**ACTION ITEM:**
Exactly as they appear, set down all of the records.

[Difference listings]
□ □ □ □

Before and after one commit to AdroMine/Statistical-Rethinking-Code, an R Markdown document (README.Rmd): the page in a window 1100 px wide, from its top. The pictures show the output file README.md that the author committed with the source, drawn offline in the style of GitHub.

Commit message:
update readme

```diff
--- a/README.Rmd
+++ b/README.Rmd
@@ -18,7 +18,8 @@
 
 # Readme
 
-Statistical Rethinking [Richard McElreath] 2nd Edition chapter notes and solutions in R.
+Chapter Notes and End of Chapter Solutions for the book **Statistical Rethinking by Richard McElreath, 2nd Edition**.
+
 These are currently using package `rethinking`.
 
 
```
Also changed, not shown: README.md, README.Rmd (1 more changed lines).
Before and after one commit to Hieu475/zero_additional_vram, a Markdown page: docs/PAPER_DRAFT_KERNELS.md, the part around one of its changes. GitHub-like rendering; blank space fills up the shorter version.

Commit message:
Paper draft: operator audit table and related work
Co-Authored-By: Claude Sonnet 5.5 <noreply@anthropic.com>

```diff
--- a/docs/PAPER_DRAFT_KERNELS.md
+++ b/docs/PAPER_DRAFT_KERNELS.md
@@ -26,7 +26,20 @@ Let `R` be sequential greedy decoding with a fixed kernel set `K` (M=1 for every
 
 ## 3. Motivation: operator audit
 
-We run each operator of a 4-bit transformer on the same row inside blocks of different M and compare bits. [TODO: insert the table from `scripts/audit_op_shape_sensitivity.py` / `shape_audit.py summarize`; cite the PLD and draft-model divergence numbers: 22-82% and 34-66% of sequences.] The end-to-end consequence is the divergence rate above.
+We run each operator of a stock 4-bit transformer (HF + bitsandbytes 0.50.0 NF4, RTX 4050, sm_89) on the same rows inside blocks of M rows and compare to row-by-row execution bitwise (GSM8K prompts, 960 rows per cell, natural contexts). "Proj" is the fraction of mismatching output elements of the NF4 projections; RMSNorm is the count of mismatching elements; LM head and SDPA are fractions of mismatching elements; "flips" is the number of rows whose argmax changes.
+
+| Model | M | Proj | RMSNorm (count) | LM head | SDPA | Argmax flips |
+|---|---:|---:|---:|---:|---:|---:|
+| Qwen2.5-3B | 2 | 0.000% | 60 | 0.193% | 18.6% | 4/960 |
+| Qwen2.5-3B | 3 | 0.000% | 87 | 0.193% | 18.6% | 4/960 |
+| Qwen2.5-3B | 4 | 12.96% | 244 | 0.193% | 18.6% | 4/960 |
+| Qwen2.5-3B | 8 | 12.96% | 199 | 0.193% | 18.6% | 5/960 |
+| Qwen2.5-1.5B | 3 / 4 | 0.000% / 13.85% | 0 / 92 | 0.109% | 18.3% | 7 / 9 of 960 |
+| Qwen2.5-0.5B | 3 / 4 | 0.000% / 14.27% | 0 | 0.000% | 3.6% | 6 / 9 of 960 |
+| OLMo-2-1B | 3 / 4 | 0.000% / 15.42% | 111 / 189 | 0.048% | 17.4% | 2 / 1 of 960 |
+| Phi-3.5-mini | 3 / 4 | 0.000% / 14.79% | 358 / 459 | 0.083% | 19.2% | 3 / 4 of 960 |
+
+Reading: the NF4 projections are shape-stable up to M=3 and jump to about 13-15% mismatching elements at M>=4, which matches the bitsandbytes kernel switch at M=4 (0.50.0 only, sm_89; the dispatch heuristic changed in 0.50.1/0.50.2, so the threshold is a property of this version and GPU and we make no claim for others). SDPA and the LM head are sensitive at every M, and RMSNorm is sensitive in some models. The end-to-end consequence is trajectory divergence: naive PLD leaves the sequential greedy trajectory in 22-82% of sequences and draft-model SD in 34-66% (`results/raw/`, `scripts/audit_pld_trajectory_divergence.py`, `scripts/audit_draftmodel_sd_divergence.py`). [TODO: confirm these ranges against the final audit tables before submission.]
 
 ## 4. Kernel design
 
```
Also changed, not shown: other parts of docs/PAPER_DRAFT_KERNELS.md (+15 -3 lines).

□ □ □ □

**TASK RESPONSE:**
Before and after one commit to AdroMine/Statistical-Rethinking-Code, an R Markdown document (README.Rmd): the page in a window 1100 px wide, from its top. The pictures show the output file README.md that the author committed with the source, drawn offline in the style of GitHub.

Commit message:
update readme

```diff
--- a/README.Rmd
+++ b/README.Rmd
@@ -18,7 +18,8 @@
 
 # Readme
 
-Statistical Rethinking [Richard McElreath] 2nd Edition chapter notes and solutions in R.
+Chapter Notes and End of Chapter Solutions for the book **Statistical Rethinking by Richard McElreath, 2nd Edition**.
+
 These are currently using package `rethinking`.
 
 
```
Also changed, not shown: README.md, README.Rmd (1 more changed lines).
Before and after one commit to Hieu475/zero_additional_vram, a Markdown page: docs/PAPER_DRAFT_KERNELS.md, the part around one of its changes. GitHub-like rendering; blank space fills up the shorter version.

Commit message:
Paper draft: operator audit table and related work
Co-Authored-By: Claude Sonnet 5.5 <noreply@anthropic.com>

```diff
--- a/docs/PAPER_DRAFT_KERNELS.md
+++ b/docs/PAPER_DRAFT_KERNELS.md
@@ -26,7 +26,20 @@ Let `R` be sequential greedy decoding with a fixed kernel set `K` (M=1 for every
 
 ## 3. Motivation: operator audit
 
-We run each operator of a 4-bit transformer on the same row inside blocks of different M and compare bits. [TODO: insert the table from `scripts/audit_op_shape_sensitivity.py` / `shape_audit.py summarize`; cite the PLD and draft-model divergence numbers: 22-82% and 34-66% of sequences.] The end-to-end consequence is the divergence rate above.
+We run each operator of a stock 4-bit transformer (HF + bitsandbytes 0.50.0 NF4, RTX 4050, sm_89) on the same rows inside blocks of M rows and compare to row-by-row execution bitwise (GSM8K prompts, 960 rows per cell, natural contexts). "Proj" is the fraction of mismatching output elements of the NF4 projections; RMSNorm is the count of mismatching elements; LM head and SDPA are fractions of mismatching elements; "flips" is the number of rows whose argmax changes.
+
+| Model | M | Proj | RMSNorm (count) | LM head | SDPA | Argmax flips |
+|---|---:|---:|---:|---:|---:|---:|
+| Qwen2.5-3B | 2 | 0.000% | 60 | 0.193% | 18.6% | 4/960 |
+| Qwen2.5-3B | 3 | 0.000% | 87 | 0.193% | 18.6% | 4/960 |
+| Qwen2.5-3B | 4 | 12.96% | 244 | 0.193% | 18.6% | 4/960 |
+| Qwen2.5-3B | 8 | 12.96% | 199 | 0.193% | 18.6% | 5/960 |
+| Qwen2.5-1.5B | 3 / 4 | 0.000% / 13.85% | 0 / 92 | 0.109% | 18.3% | 7 / 9 of 960 |
+| Qwen2.5-0.5B | 3 / 4 | 0.000% / 14.27% | 0 | 0.000% | 3.6% | 6 / 9 of 960 |
+| OLMo-2-1B | 3 / 4 | 0.000% / 15.42% | 111 / 189 | 0.048% | 17.4% | 2 / 1 of 960 |
+| Phi-3.5-mini | 3 / 4 | 0.000% / 14.79% | 358 / 459 | 0.083% | 19.2% | 3 / 4 of 960 |
+
+Reading: the NF4 projections are shape-stable up to M=3 and jump to about 13-15% mismatching elements at M>=4, which matches the bitsandbytes kernel switch at M=4 (0.50.0 only, sm_89; the dispatch heuristic changed in 0.50.1/0.50.2, so the threshold is a property of this version and GPU and we make no claim for others). SDPA and the LM head are sensitive at every M, and RMSNorm is sensitive in some models. The end-to-end consequence is trajectory divergence: naive PLD leaves the sequential greedy trajectory in 22-82% of sequences and draft-model SD in 34-66% (`results/raw/`, `scripts/audit_pld_trajectory_divergence.py`, `scripts/audit_draftmodel_sd_divergence.py`). [TODO: confirm these ranges against the final audit tables before submission.]
 
 ## 4. Kernel design
 
```
Also changed, not shown: other parts of docs/PAPER_DRAFT_KERNELS.md (+15 -3 lines).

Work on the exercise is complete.